The president of the United States, Joe Biden, has recognized this Saturday as “genocide” the extermination of more than one and a half million Armenians at the hands of the Ottoman Empire when 106 years have passed since the beginning of the massacre. With this qualifier, the Democrat breaks with his predecessors in the White House, who avoided calling it genocide for fear of damaging the relationship between the United States and Turkey. Biden’s announcement escalates the tension between the two countries, aggravated after Ankara bought Russian military equipment, cases of human rights violations and military interventions in Syria and Libya.
“Every year, on this day, we remember the lives of all those who died in the Armenian genocide of the Ottoman era and we recommit to ensure that this atrocity does not happen again,” Biden said in a statement, becoming the first president in the United States. the history of the United States in classifying the massacre of Armenians between 1915 and 1923 as genocide. Ronald Reagan made an allusion in 1981 to the Armenian genocide during a statement on the Holocaust, but backed down under pressure from Turkey, Washington’s current partner in the NATO. In 2019, the US Congress passed the resolutions to recognize the genocide for the first time, but Donald Trump – who had good relations with Turkish President Recep Tayyp Erdogan – did not take them into consideration.
According to the White House statement, Biden called Erdogan on Friday, but did not mention the massacres of the early 20th century.

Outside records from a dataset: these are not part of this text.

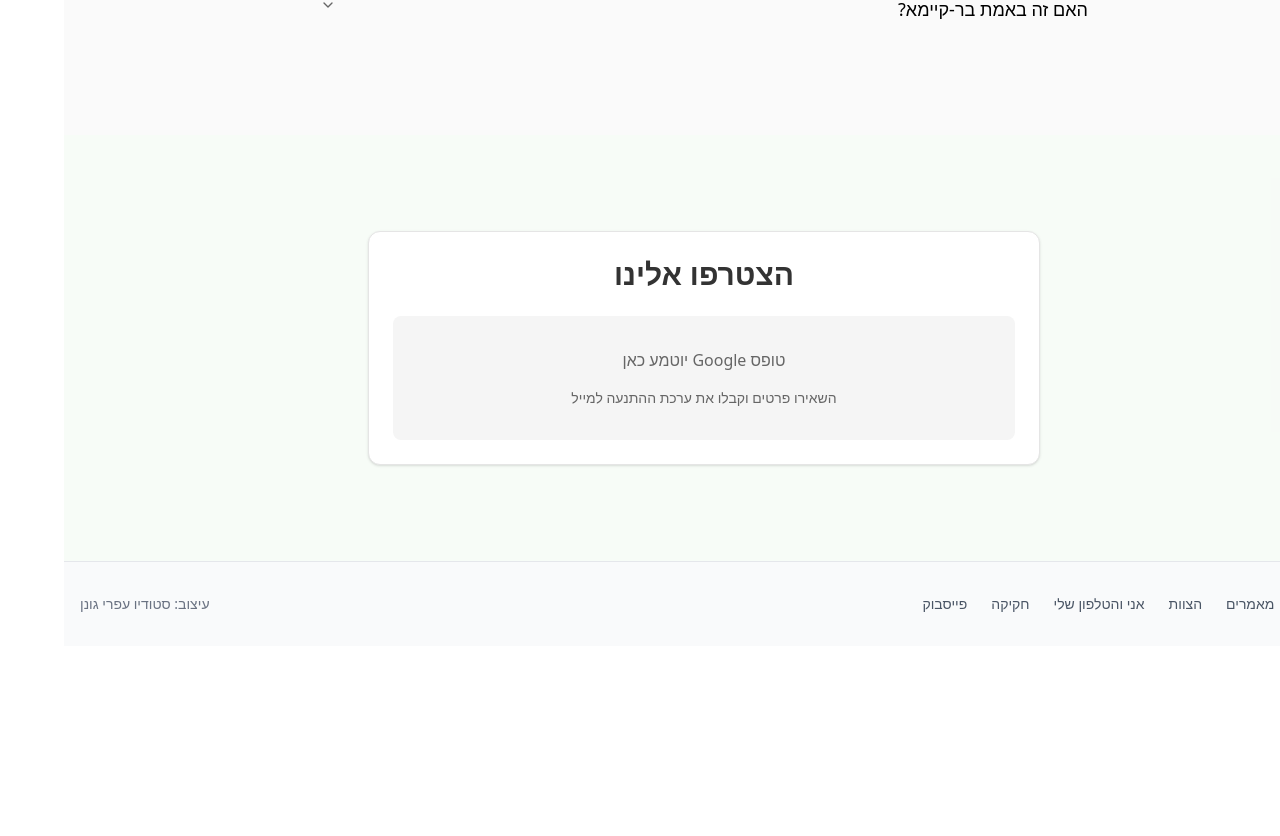
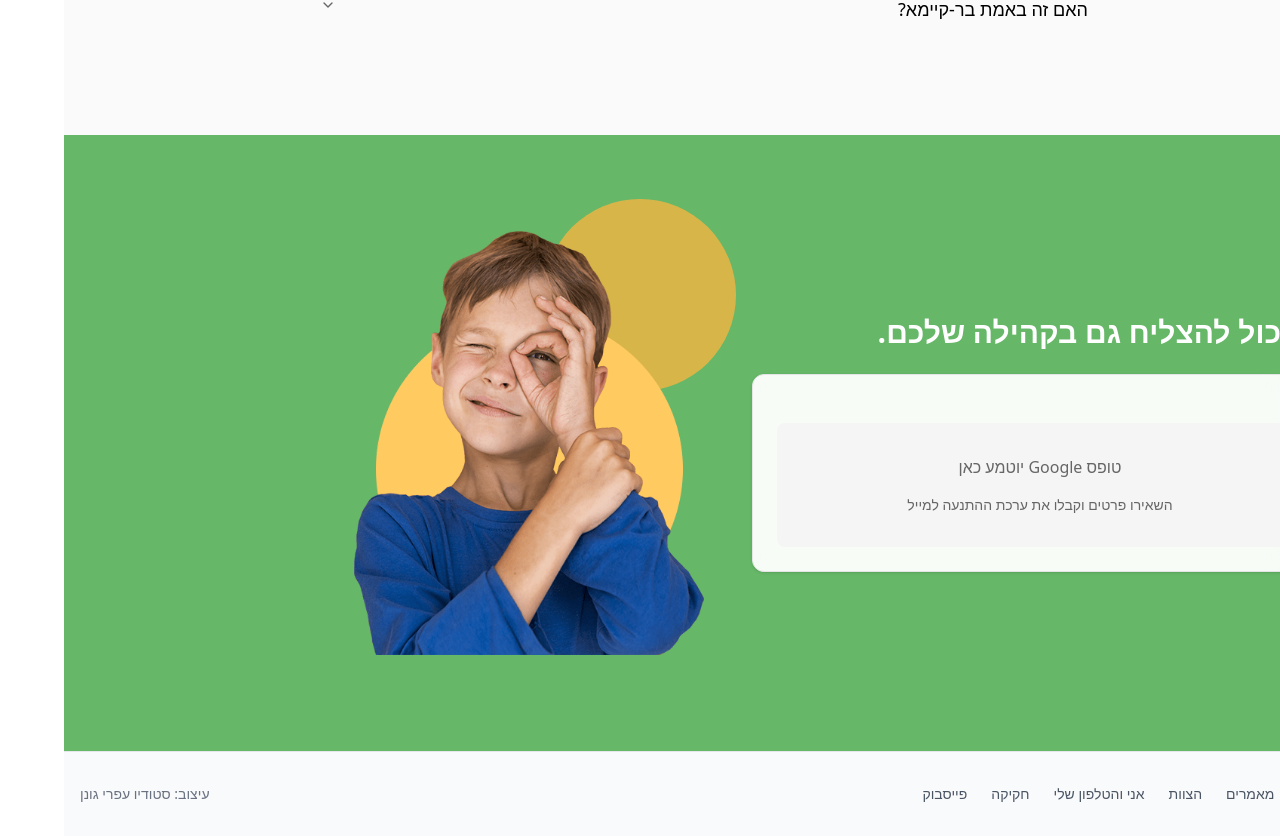
Before and after one commit to TnuLigdol/TnuLigdol, a Next.js app: page / in a window 1280 px wide. Shown: the part 3379-4215 px from the top of the page. Before the commit the page ends 4025 px from the top, so only its background shows below. Built offline with nearby package versions, Linux system fonts and the light colour scheme; no server answers.

Commit message:
feat(home): add footer CTA section
Add call-to-action section at bottom of homepage with:
- Startup kit form (dark variant)
- Decorative image and circle
- Responsive layout

```diff
--- a/app/page.tsx
+++ b/app/page.tsx
@@ -2,6 +2,7 @@ import { StartupKitForm } from '@/components/forms/startup-kit-form';
 import {
   About,
   FAQ,
+  FooterCTA,
   Hero,
   PhoneGuideSection,
   StoriesSection,
@@ -16,7 +17,7 @@ export default function Home() {
       <StoriesSection />
       <PhoneGuideSection />
       <FAQ />
-      <StartupKitForm title="הצטרפו אלינו" id="join-us" />
+      <FooterCTA />
     </main>
   );
 }
--- /dev/null
+++ b/components/home/footer-cta.tsx
@@ -0,0 +1,32 @@
+import Image from 'next/image';
+import { StartupKitForm } from '@/components/forms/startup-kit-form';
+
+export function FooterCTA() {
+  return (
+    <section className="bg-primary py-16 md:py-24 relative overflow-hidden">
+      <div className="container mx-auto px-4">
+        <div className="flex flex-col md:flex-row items-center gap-8 md:gap-12">
+          {/* Form Section */}
+          <div className="flex-1 w-full md:max-w-xl animate-fade-in-right">
+            <h2 className="text-2xl md:text-3xl font-bold text-white mb-6 text-center md:text-right">
+              זה יכול להצליח גם בקהילה שלכם.
+            </h2>
+            <StartupKitForm variant="dark" hideTitle />
+          </div>
+
+          {/* Image Section */}
+          <div className="relative flex-shrink-0 hidden md:block">
+            <div className="absolute -top-8 -right-8 w-48 h-48 rounded-full bg-[#f5b642] opacity-80" />
+            <Image
+              src="/images/hero/kid-playing.png"
+              alt="ילד שמח"
+              width={350}
+              height={400}
+              className="relative z-10"
+            />
+          </div>
+        </div>
+      </div>
+    </section>
+  );
+}
--- a/components/home/index.ts
+++ b/components/home/index.ts
@@ -1,5 +1,6 @@
 export { About } from './about';
 export { FAQ } from './faq';
+export { FooterCTA } from './footer-cta';
 export { Hero } from './hero';
 export { PhoneGuideSection } from './phone-guide-section';
 export { StoriesSection } from './stories-section';
```
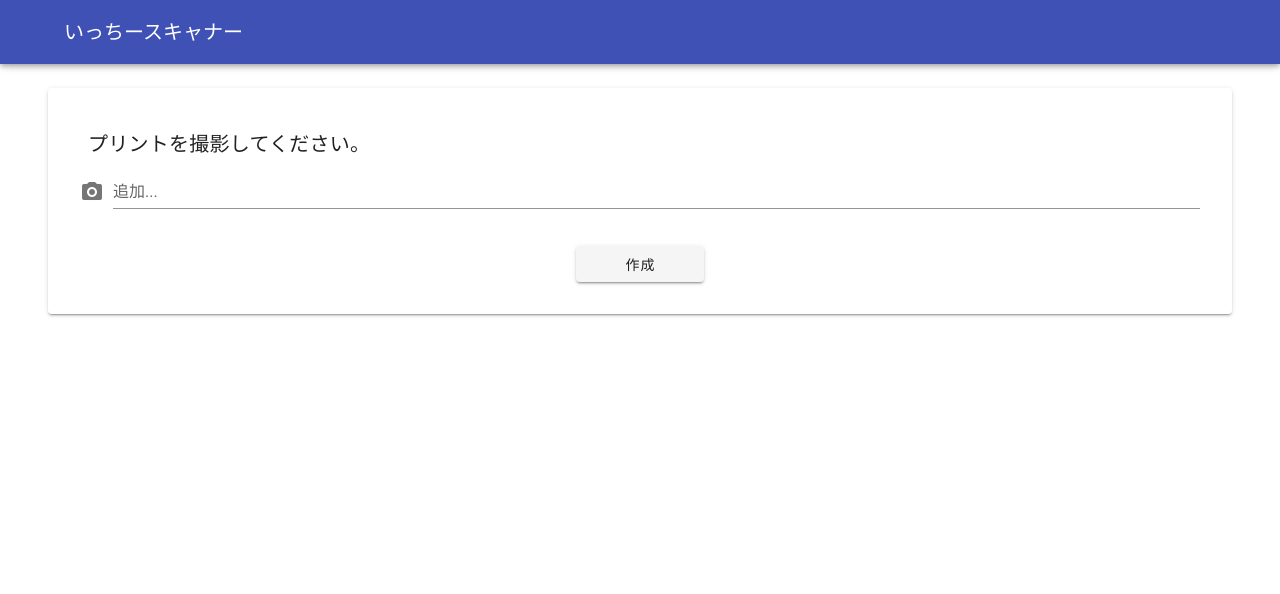
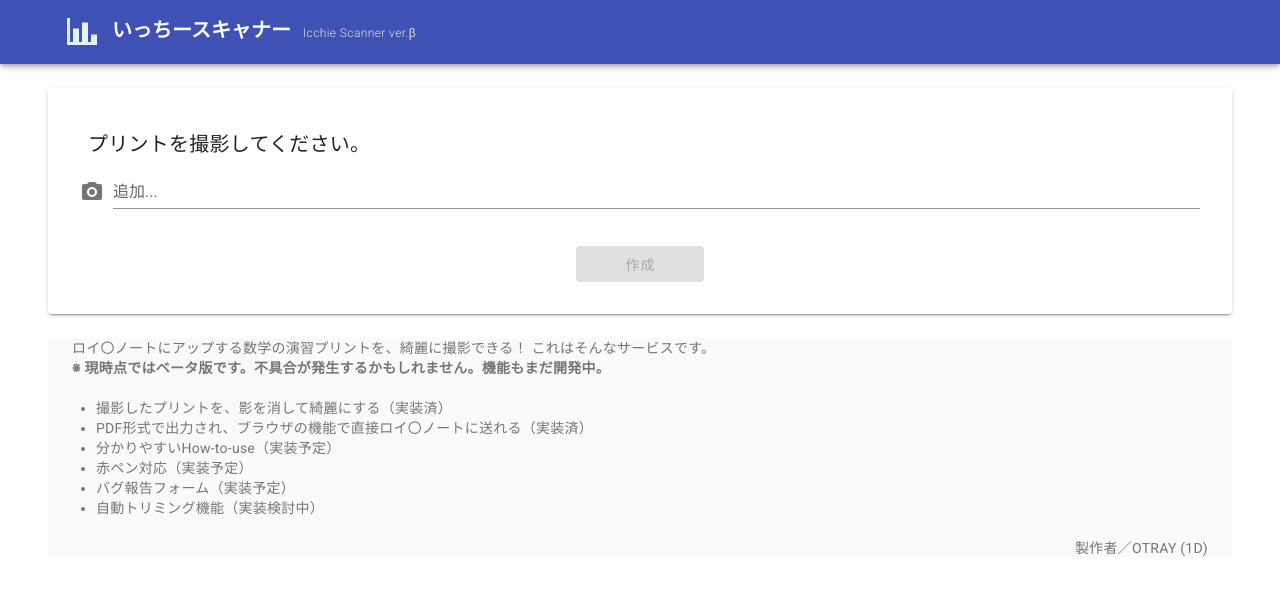
Before and after one commit to OTRAY271/icchie_scanner, a Vue app: page / in a window 1280 px wide. Shown: the top 594 px of the page. Built offline with nearby package versions, Linux system fonts and the light colour scheme.

Commit message:
Fixed UI

```diff
--- a/src/App.vue
+++ b/src/App.vue
@@ -2,7 +2,11 @@
   <v-app>
     <div>
       <v-app-bar class="pl-sm-12" color="indigo" dark>
-        <v-toolbar-title>いっちースキャナー</v-toolbar-title>
+        <v-toolbar-title>
+          <v-icon large color="blue lighten-5">mdi-chart-bar</v-icon>
+          <span class="mx-3 font-weight-bold">いっちースキャナー</span>
+          <span class="caption font-weight-light grey--text text--lighten-2">Icchie Scanner ver.β</span>
+        </v-toolbar-title>
       </v-app-bar>
     </div>
 
@@ -22,11 +26,35 @@
             ></v-file-input>
           </v-row>
           <v-row>
-            <v-btn class="px-12 mt-4 mx-auto" @click="generate()">作成</v-btn>
+            <v-btn
+              v-if="!processing"
+              :disabled="inputs.length === 1"
+              class="px-12 mt-4 mx-auto"
+              @click="generate()"
+            >作成</v-btn>
+            <v-progress-circular v-else class="mt-4 mx-auto" indeterminate color="primary"></v-progress-circular>
           </v-row>
         </v-col>
       </v-card-actions>
     </v-card>
+
+    <v-sheet class="mt-6 mx-sm-12 px-6 grey lighten-5 grey--text text--darken-1 body-2">
+      ロイ〇ノートにアップする数学の演習プリントを、綺麗に撮影できる！ これはそんなサービスです。
+      <br />
+      <span class="font-weight-bold">※ 現時点ではベータ版です。不具合が発生するかもしれません。機能もまだ開発中。</span>
+      <br />
+      <br />
+      <ul>
+        <li>撮影したプリントを、影を消して綺麗にする（実装済）</li>
+        <li>PDF形式で出力され、ブラウザの機能で直接ロイ〇ノートに送れる（実装済）</li>
+        <li>分かりやすいHow-to-use（実装予定）</li>
+        <li>赤ペン対応（実装予定）</li>
+        <li>バグ報告フォーム（実装予定）</li>
+        <li>自動トリミング機能（実装検討中）</li>
+      </ul>
+      <br />
+      <div align="right">製作者／OTRAY (1D)</div>
+    </v-sheet>
   </v-app>
 </template>
 
@@ -41,7 +69,8 @@ export default {
   data() {
     return {
       lastest_input_id: 0,
-      inputs: [{ id: 0, file: null }]
+      inputs: [{ id: 0, file: null }],
+      processing: false
     };
   },
   methods: {
@@ -65,9 +94,9 @@ export default {
           file: e
         });
       }
-      console.log(this.inputs);
     },
     generate() {
+      this.processing = true;
       var app = this;
       return new Promise(function(resolve) {
         let doc = new jsPDF();
@@ -108,32 +137,12 @@ export default {
           });
         }
         Promise.all(promises).then(function() {
+          app.processing = false;
           doc.save("a4.pdf");
           resolve();
         });
       });
     },
-    g() {},
-    /*ImageToBase64(img, mime_type) {
-      console.log(img);
-      // New Canvas
-      var canvas = document.createElement("canvas");
-      canvas.width = img.width;
-      canvas.height = img.height;
-      // Draw Image
-      var ctx = canvas.getContext("2d");
-      ctx.drawImage(img, 0, 0);
-      // To Base64
-      return canvas.toDataURL(mime_type);
-    },
-    async getFileContent(file) {
-      try {
-        const content = await this.readFileAsync(file);
-        this.content = content;
-      } catch (e) {
-        console.log(e);
-      }
-    },*/
     readFileAsync(file, i) {
       return new Promise((resolve, reject) => {
         const reader = new FileReader();
@@ -144,18 +153,6 @@ export default {
         reader.readAsDataURL(file);
       });
     }
-    /*readFileAsync(files) {
-      return new Promise((resolve, reject) => {
-        files.forEach(function(file) {
-          const reader = new FileReader();
-          reader.onload = () => {
-            resolve(reader.result);
-          };
-          reader.onerror = reject;
-          reader.readAsDataURL(file);
-        });
-      });
-    }*/
   }
 };
 </script>
```
Also changed, not shown: src/components/Process.js (+1 -14 lines).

The US president expressed interest in a “constructive bilateral relationship with expanded areas of cooperation and effective management of disagreements.” The Turkish transcript of the call narrates that Erdogan raised his objections about US support for Kurdish forces in Syria, whom Ankara considers terrorist groups.
Turkey, the heir state to the Ottoman Empire, has acknowledged that many Armenians were killed in fighting with the Ottoman forces, but refuses to call it genocide and questions the succulent casualty figures. They justify that they were times of war, where there were deaths on both sides, that the dead Armenians numbered 300,000, when historians estimate that they exceeded one and a half million.
Armenian-American groups had for years lobbied for Washington to call the massacre “genocide” and this Saturday they celebrated the measure. “President Biden’s statement on the Armenian genocide marks a critical moment in the arc of human rights history,” said Bryan Ardouny, executive director of the Armenian Assembly of America. “By staunchly opposing a century of denial, President Biden has charted a new course,” he added in a statement.